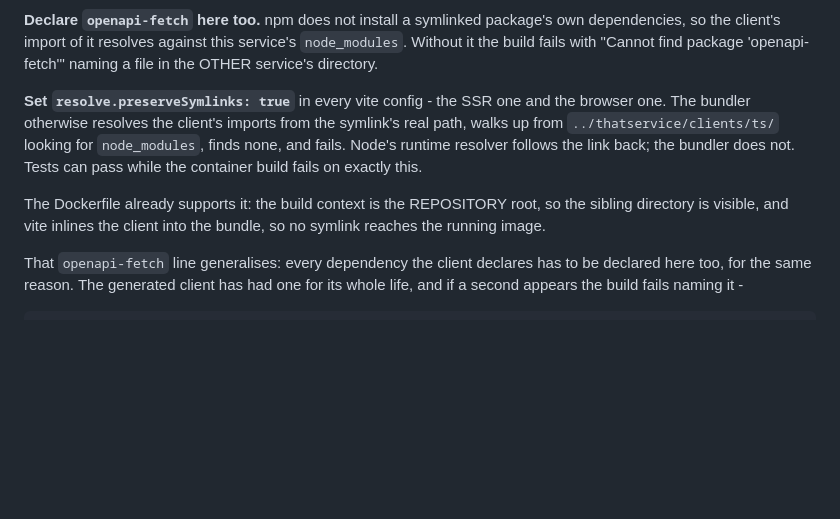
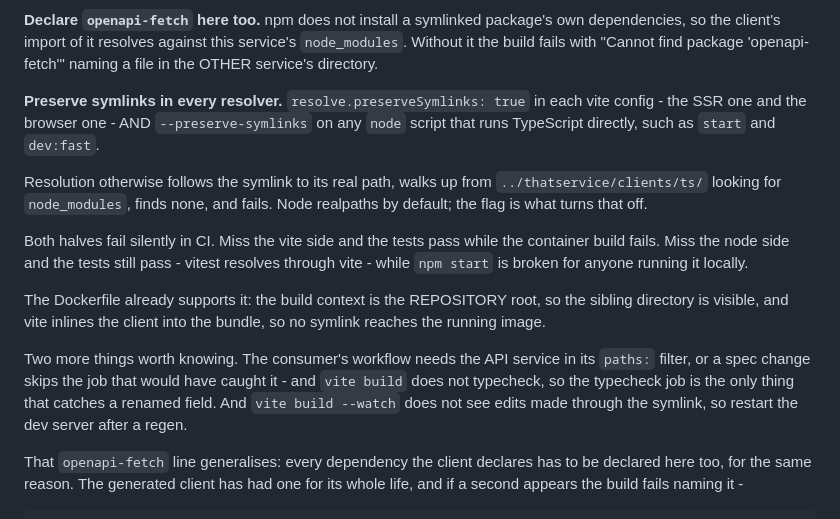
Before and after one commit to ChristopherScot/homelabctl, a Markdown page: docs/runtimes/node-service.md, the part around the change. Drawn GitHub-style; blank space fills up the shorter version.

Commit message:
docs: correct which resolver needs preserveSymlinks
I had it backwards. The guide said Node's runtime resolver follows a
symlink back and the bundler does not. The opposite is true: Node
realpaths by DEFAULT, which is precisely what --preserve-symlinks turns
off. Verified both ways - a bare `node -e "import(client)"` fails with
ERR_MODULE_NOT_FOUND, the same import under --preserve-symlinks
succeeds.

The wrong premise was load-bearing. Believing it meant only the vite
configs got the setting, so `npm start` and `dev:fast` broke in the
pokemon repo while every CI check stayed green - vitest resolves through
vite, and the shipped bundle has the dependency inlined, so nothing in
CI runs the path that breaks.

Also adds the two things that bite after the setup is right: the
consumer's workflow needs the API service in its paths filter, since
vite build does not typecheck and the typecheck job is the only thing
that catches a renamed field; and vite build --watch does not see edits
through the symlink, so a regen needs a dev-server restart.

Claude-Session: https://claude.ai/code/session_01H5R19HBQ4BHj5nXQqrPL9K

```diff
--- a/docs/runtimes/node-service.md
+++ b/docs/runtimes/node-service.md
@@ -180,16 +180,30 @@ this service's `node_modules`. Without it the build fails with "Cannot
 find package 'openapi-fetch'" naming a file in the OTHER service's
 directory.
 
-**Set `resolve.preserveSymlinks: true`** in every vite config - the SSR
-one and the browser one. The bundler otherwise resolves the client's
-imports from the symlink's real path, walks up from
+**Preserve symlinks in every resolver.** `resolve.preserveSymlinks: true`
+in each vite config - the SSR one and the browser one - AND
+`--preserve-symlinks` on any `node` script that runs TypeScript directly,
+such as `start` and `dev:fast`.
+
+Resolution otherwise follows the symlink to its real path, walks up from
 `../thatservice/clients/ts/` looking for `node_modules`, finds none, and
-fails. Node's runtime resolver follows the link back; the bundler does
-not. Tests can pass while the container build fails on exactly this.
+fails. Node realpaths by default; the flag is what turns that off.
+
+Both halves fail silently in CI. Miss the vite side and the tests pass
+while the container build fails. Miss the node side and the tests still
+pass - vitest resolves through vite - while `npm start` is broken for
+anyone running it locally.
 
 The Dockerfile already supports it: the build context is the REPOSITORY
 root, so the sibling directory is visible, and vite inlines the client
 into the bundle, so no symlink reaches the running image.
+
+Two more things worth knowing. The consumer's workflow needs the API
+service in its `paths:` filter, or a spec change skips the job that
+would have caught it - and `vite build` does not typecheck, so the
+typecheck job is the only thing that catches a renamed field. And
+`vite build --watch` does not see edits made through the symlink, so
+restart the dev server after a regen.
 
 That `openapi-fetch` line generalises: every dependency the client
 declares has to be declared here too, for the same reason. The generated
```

→ **TASK DESCRIPTION**
Scan the records above and report every line with the string "fails".

→ **RESULT BELOW**
off. Verified both ways - a bare `node -e "import(client)"` fails with
@@ -180,16 +180,30 @@ this service's `node_modules`. Without it the build fails with "Cannot
-fails. Node's runtime resolver follows the link back; the bundler does
-not. Tests can pass while the container build fails on exactly this.
+fails. Node realpaths by default; the flag is what turns that off.
+while the container build fails. Miss the node side and the tests still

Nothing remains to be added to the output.